Task instructions:
When the word "components" shows up in a line of the data below, copy that whole line.

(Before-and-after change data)
====

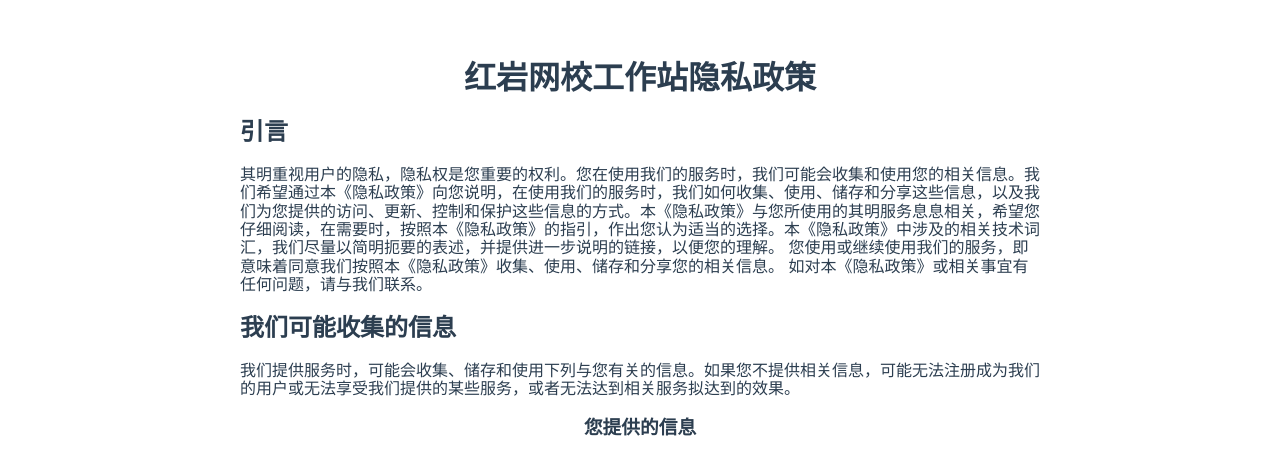
Repository: zl-mdc/privacy-policy
Page: /
These files come from the project's save history. The page is drawn as it stood at one moment and after the next save; the edit follows.
The browser window is 1280 px wide. The pictures show the whole page.
The project was rebuilt for these pictures with package versions that can differ from the ones it lists, and the page was loaded fresh each time.

Above is the page before, as saved 2020-09-17 15:34:49.

### src/main.js
import Vue from 'vue'
import App from './App.vue'
import 'normalize.css'

Vue.config.productionTip = false

new Vue({
  render: h => h(App),
}).$mount('#app')

### src/App.vue
<template>
  <div id="app">
    <Info />
  </div>
</template>

<script>
import Info from './components/Info';

export default {
  name: 'App',
  components: {
    Info
  }
}
</script>

<style>
#app {
  font-family: Avenir, Helvetica, Arial, sans-serif;
  -webkit-font-smoothing: antialiased;
  -moz-osx-font-smoothing: grayscale;
  text-align: center;
  color: #2c3e50;
  margin-top: 60px;
}
</style>

### src/components/Info.vue
<!--
 * @Author: Code_Master
 * @Date: 2020-09-17 15:00:51
 * @LastEditTime: 2020-09-17 15:34:49
 * @LastEditors: Code_Master
 * @FilePath: /privacy-policy/src/components/Info.vue
 * @Description: The first 90% of the code accounts for the first 90% of the development time. The remaining 10% of the code accounts for the other 90% of the development time.
-->
<template>
    <div id="info">
          <h1>红岩网校工作站隐私政策</h1>

          <h2>引言</h2>
          <p><span></span>其明重视用户的隐私，隐私权是您重要的权利。您在使用我们的服务时，我们可能会收集和使用您的相关信息。我们希望通过本《隐私政策》向您说明，在使用我们的服务时，我们如何收集、使用、储存和分享这些信息，以及我们为您提供的访问、更新、控制和保护这些信息的方式。本《隐私政策》与您所使用的其明服务息息相关，希望您仔细阅读，在需要时，按照本《隐私政策》的指引，作出您认为适当的选择。本《隐私政策》中涉及的相关技术词汇，我们尽量以简明扼要的表述，并提供进一步说明的链接，以便您的理解。 您使用或继续使用我们的服务，即意味着同意我们按照本《隐私政策》收集、使用、储存和分享您的相关信息。 如对本《隐私政策》或相关事宜有任何问题，请与我们联系。 </p>

          <h2>我们可能收集的信息</h2>
          <p>我们提供服务时，可能会收集、储存和使用下列与您有关的信息。如果您不提供相关信息，可能无法注册成为我们的用户或无法享受我们提供的某些服务，或者无法达到相关服务拟达到的效果。</p>
          <h3>您提供的信息</h3>
    </div>
</template>

<script>
export default {
    name: "Info",
}
</script>

<style>
    #info {
        width: 800px;
        margin: 0 auto;
    }
    h2 {
        text-align: left;
    }
    p {
        text-align: left;
    }
</style>

Loaded but not shown: public/index.html (common file)

After the next save:
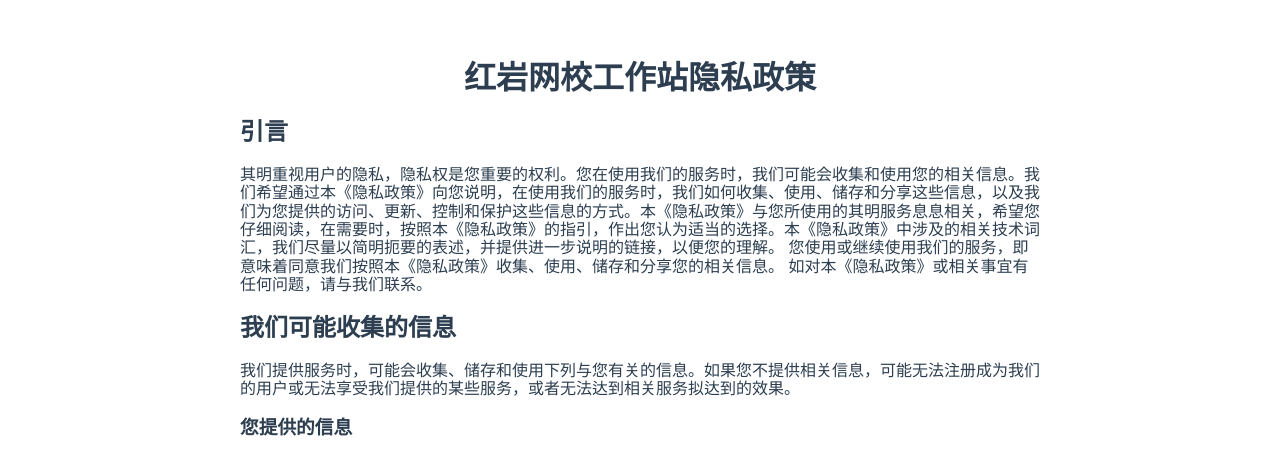
Saved 15 s later.
--- a/src/components/Info.vue
+++ b/src/components/Info.vue
@@ -1,7 +1,7 @@
 <!--
  * @Author: Code_Master
  * @Date: 2020-09-17 15:00:51
- * @LastEditTime: 2020-09-17 15:34:49
+ * @LastEditTime: 2020-09-17 15:35:04
  * @LastEditors: Code_Master
  * @FilePath: /privacy-policy/src/components/Info.vue
  * @Description: The first 90% of the code accounts for the first 90% of the development time. The remaining 10% of the code accounts for the other 90% of the development time.
@@ -36,4 +36,7 @@ export default {
     p {
         text-align: left;
     }
+    h3 {
+        text-align: left;
+    }
 </style>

====

Written answer:
import Info from './components/Info';
  components: {
### src/components/Info.vue
 * @FilePath: /privacy-policy/src/components/Info.vue
--- a/src/components/Info.vue
+++ b/src/components/Info.vue
  * @FilePath: /privacy-policy/src/components/Info.vue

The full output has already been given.